Ms. Cathcart has also created "La Tiendita", a little Mexican store full of representations of arts and crafts offered throughout Mexico. There are statues, carvings, ceramics, and fabric arts. You'll see tiny skeletons of papier mache - they are festive representations of the dearly departed who are remembered during Dia de los Muertos. There are Mexican shirts, blouses, and skirts, all are colorful, and some are embroidered, and glittering with sequins.
There are hand-painted pottery dishes, stringed puppets, and traditional pinatas (burros and stars) in sweet confectionery colors. There are more modern pinatas (skateboards) on display, and puppets (Pink Panther). Gabriel explained that these various crafts that were once only available in Mexico have been embraced by the world at large - and reflect the various interests of different cultures.
There are exhibits throughout the house, including the kitchen and on the second floor. Visitors climb up the narrow wooden stairs, as the Botillier family did for over 100 years, to rooms that display more treasures on heavily carved tables that rest on dark old wooden floors.
You'll see a collection of alebrijes, phantasmagorical animals and imaginary creatures carved and painted in other-worldly colors and designs. There is silver jewelry from Taxco, and pottery from Talaveras. There are traditional costumes, glassware, and more. The ambiance of the museum is warm and welcoming, and my guide, Gabriel - estaba muy amable.
Admission to the museum is free, and all visitors are offered an individual and guided tour of the home and collections.

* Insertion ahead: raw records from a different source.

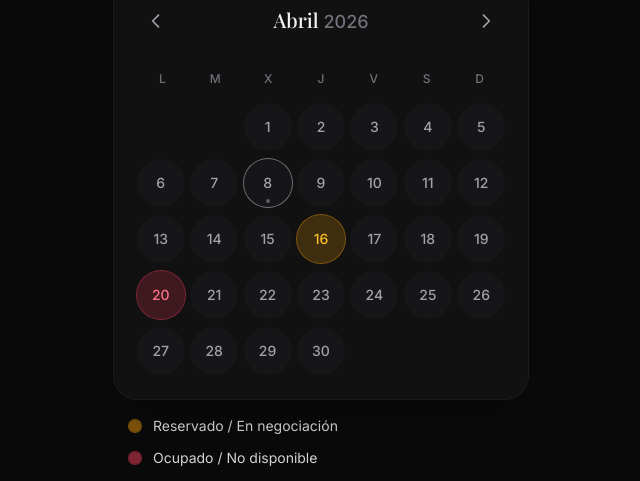
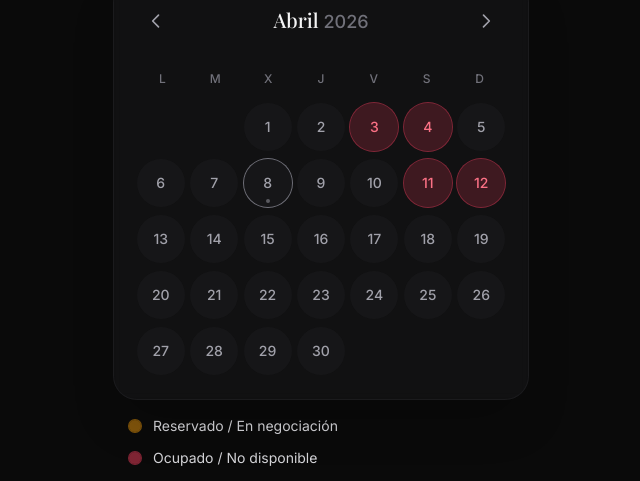
Before and after one commit to origenfotografia/origen_fotografia_calendario, a plain HTML site: page index.html in a window 1280 px wide. Shown: the part 182-663 px from the top of the page, without its empty margins (319-959 px from the left). Drawn offline with nearby package versions, Linux system fonts and the light colour scheme; a web font is replaced by a local one.

Commit message:
Update index.html

```diff
--- a/index.html
+++ b/index.html
@@ -101,7 +101,7 @@
         // 📸 ZONA DE EDICIÓN DEL FOTÓGRAFO 📸
         // =================================================================
         // Añade aquí las fechas con su estado.
-        // Formato: "AÑO-MES-DIA": "estado"
+        // Formato: "DIA-MES-AÑO": "estado"
         // Estados posibles: "available" (verde), "reserved" (amarillo), "busy" (rojo)
 		// =================================================================
 		// EJEMPLOS DE FECHA
@@ -111,8 +111,20 @@
 		// El último elemento de la lista de fechas tiene que ir sin ,
 
         const MIS_FECHAS = {
-            "16-04-2026": "reserved",
-            "20-04-2026": "busy"
+            "07-02-2026": "busy",
+            "13-02-2026": "busy",
+			"14-02-2026": "busy",
+			"28-02-2026": "busy",
+			"06-03-2026": "busy",
+			"07-03-2026": "busy",
+			"08-03-2026": "busy",
+			"13-03-2026": "busy",
+			"27-03-2026": "busy",
+			"28-03-2026": "busy",
+			"03-04-2026": "busy",
+			"04-04-2026": "busy",
+			"11-04-2026": "busy",
+			"12-04-2026": "busy"
         };
         // =================================================================
 
```
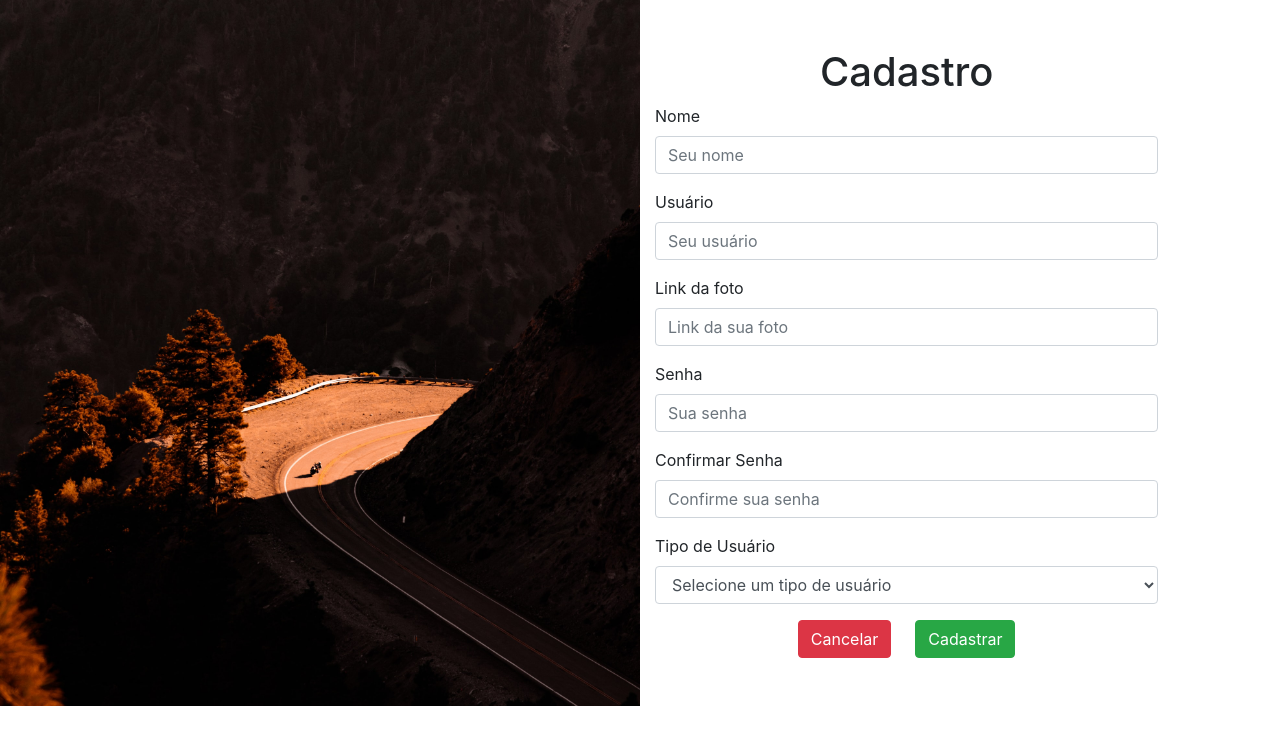
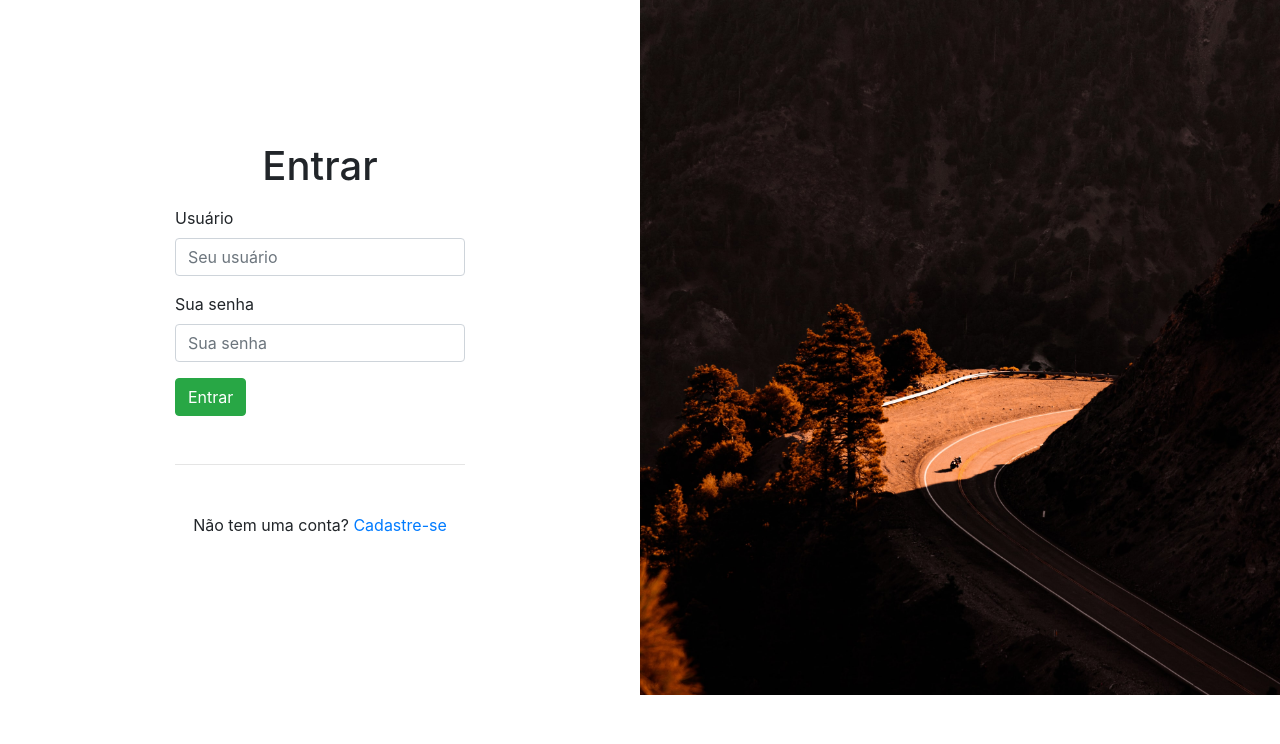
Before and after one commit to bacristiane/BlogPessoal-GenerationBrasil, an Angular app: page /login in a window 1280 px wide. Before the commit this address led to /. Shown: the top 744 px of the page. Built offline with nearby package versions, Linux system fonts and the light colour scheme.

Commit message:
adicionando rotas internas

```diff
--- a/src/app/app-routing.module.ts
+++ b/src/app/app-routing.module.ts
@@ -1,7 +1,15 @@
 import { NgModule } from '@angular/core';
 import { RouterModule, Routes } from '@angular/router';
+import { CadastrarComponent } from './cadastrar/cadastrar.component';
+import { LoginComponent } from './login/login.component';
 
-const routes: Routes = [];
+const routes: Routes = [
+
+  {path:'', redirectTo: 'login', pathMatch: 'full'},
+
+  {path:'login', component: LoginComponent},
+  {path:'cadastrar', component: CadastrarComponent}
+];
 
 @NgModule({
   imports: [RouterModule.forRoot(routes)],
--- a/src/app/app.component.html
+++ b/src/app/app.component.html
@@ -1 +1 @@
-<app-cadastrar></app-cadastrar>
+<router-outlet></router-outlet>
--- a/src/app/cadastrar/cadastrar.component.html
+++ b/src/app/cadastrar/cadastrar.component.html
@@ -41,7 +41,7 @@
                         </select>
                     </div>
                     <div class="d-flex justify-content-center">
-                        <button type="submit" class="btn btn-danger mr-4">Cancelar</button>
+                        <button type="submit" class="btn btn-danger mr-4" routerLink='/login'>Cancelar</button>
                         <button type="submit" class="btn btn-success">Cadastrar</button>
                     </div>
                 </div>
--- a/src/app/login/login.component.html
+++ b/src/app/login/login.component.html
@@ -19,7 +19,7 @@
                     </div>
 
                     <hr class="mt-5 mb-5">
-                    <p class="text-center">Não tem uma conta? <a href="">Cadastre-se</a></p>
+                    <p class="text-center">Não tem uma conta? <a routerLink='/cadastrar'>Cadastre-se</a></p>
 
                 </div>
             </div>
```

But the museum is not just a place for passive viewing of traditional arts. The Center for the Study of the Popular Arts of Mexico offers visitors the opportunity to become engaged in the creative process.
Cooking classes explore the culinary traditions of Mexico and Spain. Recently, participants learned to make Mole Negro, a traditional dish from the state of Oaxaca. On June 25, aspiring chefs will learn to make four varieties of "Salsas de Mexico". And in July, just in time for Santa Barbara's annual Old Spanish Days celebration, Chef Monica will prepare a traditional Spanish paella - with ingredients like ajo, chicharos, azafran, camarones - it will be an unforgettable, joyous evening of fellowship, food, and fun.
(I borrowed the photo from the Casa Dolores website.)
And this summer, special workshops are planned for children from ages 3 - 12. Classes will explore a variety of traditional Mexican arts and crafts: jewelry, paper flowers, painting, and traditional folklorico dancing. Classes will be bilingual, to help children learn and practice Spanish.
Whether you live in Santa Barbara, or are just visiting - you are cordially invited to partake of the Casa Dolores experience.
Check their website, and see if there is a class you might enjoy. Classes are offered as fundraisers, to enhance and maintain the collection and museum, and to expand into the future to include research and study opportunities. Or, become a member of this non-profit museum, or a benefactor - help to insure that this very special museum with over 6,000 items on display will remain a cultural and artistic resource for the community. It is the only one of its kind between Los Angeles and San Francisco.
Casa Dolores is located at 1023 Bath Street in Santa Barbara. The museum is open Tuesdays through Saturdays, from 1:00pm - 4:00pm. Admission is free.